A golden eagle was seen in the area of the Vernon Dam on the Connecticut River on March 24 and 25. It was seen both over the river, which is technically in New Hampshire, and on the Vermont side of the river.
Four snowy owls were seen during the past week, including one in Seabrook, one in Hampton, one in Rye, and one on Great Bay near the Portsmouth Country Club, all on March 22. The snowy owl in Rye was also seen on several other days.
Two different rough-legged hawks, dark morph and light morph individuals, were seen at the Pease International Tradeport near Short Road in Newington on several days during the past week.
A spotted towhee was spotted in Rye on Jan. 25, and has been seen many times since then. It was last reported on March 23rd. It has been seen foraging on the ground on the corner nearest the traffic island at the intersection of Central Road and Route 1A.
A red-headed woodpecker was seen visiting a birdfeeder at a private residence in Newmarket on March 22, but has not been relocated.
A glaucous gull was reported from the Exeter Wastewater Treatment Plant, and two Iceland gulls were reported from Rockingham Park in Salem, all on March 23.
A pair of Barrow’s goldeneyes was seen on the Merrimack River in Manchester on March 25 and 26. A male Barrow’s goldeneye was seen off of Great Boar’s Head in Hampton and another male was seen on Great Bay, both on March 22.
Large numbers of ducks and geese were seen gathering at the Vernon dam on the Connecticut River during the past week, Highlights include three cackling geese, 90 snow geese, and 10 northern pintails.
Five canvasbacks were reported on Great Bay from the Discovery Center in Greenland on March 22.
Eight brant were reported from the coast on March 23.
Two American wigeon were seen on the Winnipesaukee River in Tilton on March 24, and two were seen on Great Bay on the 23rd.
Thirty-seven lesser scaup were seen at the Exeter Wastewater Treatment Plant on March 22, and more than 1,600 greater scaup were tallied on Great Bay on the 23rd.
Several greater scaup and lesser scaup continued to be seen in the Tilton and Laconia area during the past week.
Two hundred ring-necked ducks were seen on Powwow Pond in Kingston on March 23.
A red-necked grebe was seen on the Merrimack River in Boscawen on March 21 and March 23.
Six snow buntings were seen at Hampton Beach State Park on March 23.
A pair of evening grosbeaks was seen visiting a birdfeeder at a private residence in Richmond on March 25 and 26.
A rusty blackbird was seen in Barrington on March 19 and 20, and one was seen in Rye on the 23rd.
Two fox sparrows were seen in Durham on March 24.
There were several American woodcocks and killdeer reported during the past week.

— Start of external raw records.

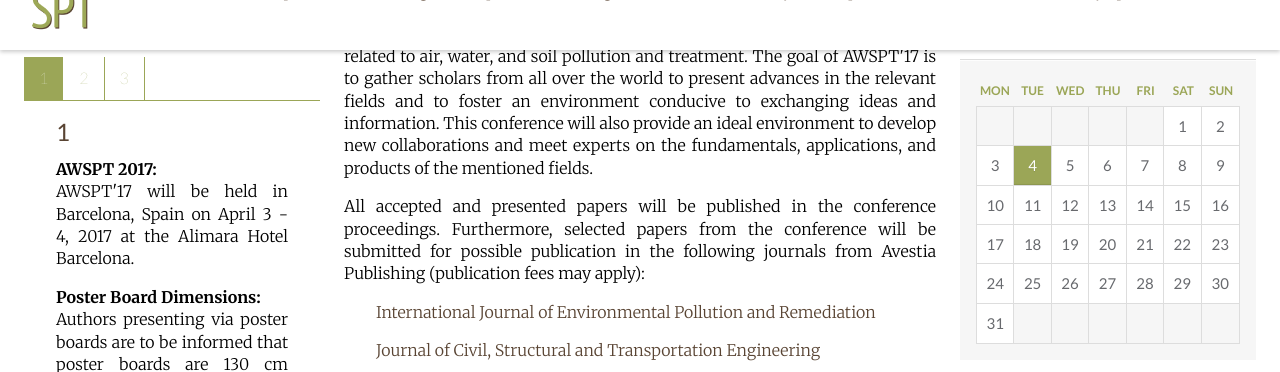
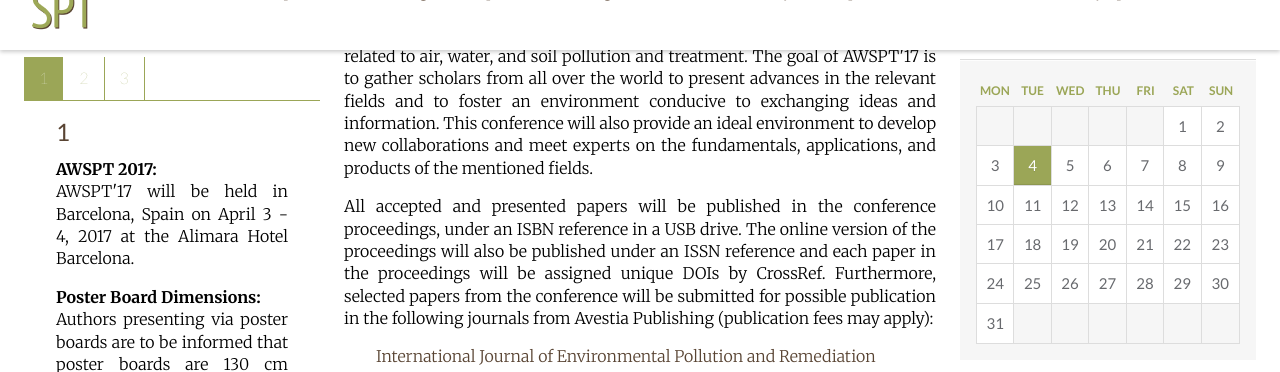
Before and after one commit to emdsgn/awspt, a Jekyll site: the page built from index.html, in a window 1280 px wide and 900 px high, scrolled down 467 px, cut to the strip 64-436 px from the top of the window. Built offline with Jekyll 4.4.1, drawn with Linux system fonts in a browser that asks for light colours; nearby versions of some CDN libraries; Markdown is read by kramdown in place of the engine named in the settings; comment, search, counter and statistics services are not loaded.

Commit message:
added info about issn

```diff
--- a/index.html
+++ b/index.html
@@ -9,7 +9,7 @@
   <div class="unit-spacer content">
     <p class="body">The 2<sup>nd</sup> International Conference on Air, Water, and Soil Pollution and Treatment (AWSPT'17) aims to become the leading annual conference in fields related to air, water, and soil pollution and treatment. The goal of AWSPT'17 is to gather scholars from all over the world to present advances in the relevant fields and to foster an environment conducive to exchanging ideas and information. This conference will also provide an ideal environment to develop new collaborations and meet experts on the fundamentals, applications, and products of the mentioned fields.</p>
 
-    <p class="body">All accepted and presented papers will be published in the conference proceedings. Furthermore, selected papers from the conference will be submitted for possible publication in the following journals from Avestia Publishing (publication fees may apply):</p>
+    <p class="body">All accepted and presented papers will be published in the conference proceedings, under an ISBN reference in a USB drive. The online version of the proceedings will also be published under an ISSN reference and each paper in the proceedings will be assigned unique DOIs by CrossRef. Furthermore, selected papers from the conference will be submitted for possible publication in the following journals from Avestia Publishing (publication fees may apply):</p>
 
   <p class="body indent"><a href="http://ijepr.avestia.com" class="body-link">International Journal of Environmental Pollution and Remediation</a></p>
 
--- a/papers.html
+++ b/papers.html
@@ -70,7 +70,7 @@
 
     <p class="body">Once the reviewing process is complete, the contact author of each paper will be notified of the result by e-mail. The authors are required to follow the reviews in order to improve their paper before their final submission.</p>
 
-    <p class="body">All accepted extended abstracts, short, and full papers will be published in the proceedings, under an ISBN reference in a USB drive. Selected papers will be published in a Special Issue in the Open-Access Journal "<i>International Journal of Environmental Pollution and Remediation</i> and <i>Journal of Civil, Structural and Transportation Engineering</i>" by Avestia Publishing. For more information, in regards to the journal and Avestia Publishing, please visit our website at <a href="http://avestia.com/" class="body-link">www.avestia.com</a>.</p>
+    <p class="body">All accepted extended abstracts, short, and full papers will be published in the proceedings, under an ISBN reference in a USB drive. The online version of the proceedings will also be published under an ISSN reference and each paper in the proceedings will be assigned unique DOIs by CrossRef. Selected papers will be published in a Special Issue in the Open-Access Journal "<i>International Journal of Environmental Pollution and Remediation</i> and <i>Journal of Civil, Structural and Transportation Engineering</i>" by Avestia Publishing. For more information, in regards to the journal and Avestia Publishing, please visit our website at <a href="http://avestia.com/" class="body-link">www.avestia.com</a>.</p>
 
     <p class="body">All papers must be presented by one of the authors. At least one author <b>must</b> register for the conference and pay the fee prior to Regular Registration deadline (see <a href="../dates" class="body-link">Important Dates</a>) in order for the paper to be published in the conference proceedings and accepted in the final program.</p>
 
```
Also changed, not shown: 2 other files.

An eastern towhee was reported from Manchester on March 24.There were several reports of migrant tree swallows during the past week including 50 seen foraging over the Merrimack River in Manchester on March 25.
Two eastern phoebes were reported from Hinsdale on March 24.
A greater yellowlegs and a great egret were seen in Rye on March 23.
More than 30 fish crows were reported from Salem on March 23.
There were many turkey vulture sightings during the past week, including 30 in Lakeport on March 24, and 12 in West Lebanon on the 23rd.
Several migrating ospreys, northern harriers, red-shouldered hawks, peregrine falcons, American kestrels, and merlins were seen during the past week.
A pair of peregrine falcons is again nesting on the Brady-Sullivan Tower in Manchester. They can be viewed via webcam at: http://www.spectraaccess.com/?page_id=494. The camera times-out after two minutes, but you can re-access it whenever you want.
This information is also available by phone recording: call 224-9909 and press 2 as directed or ask to be transferred. If you have seen any interesting birds recently, you can leave a message at the end of the recording or send your sightings to the RBA via e-mail at: email@example.com. Please put either “bird sighting” or “Rare Bird Alert” in the subject line and be sure to include your mailing address and phone number. The RBA is also available on-line at the New Hampshire Audubon web site, www.nhaudubon.org.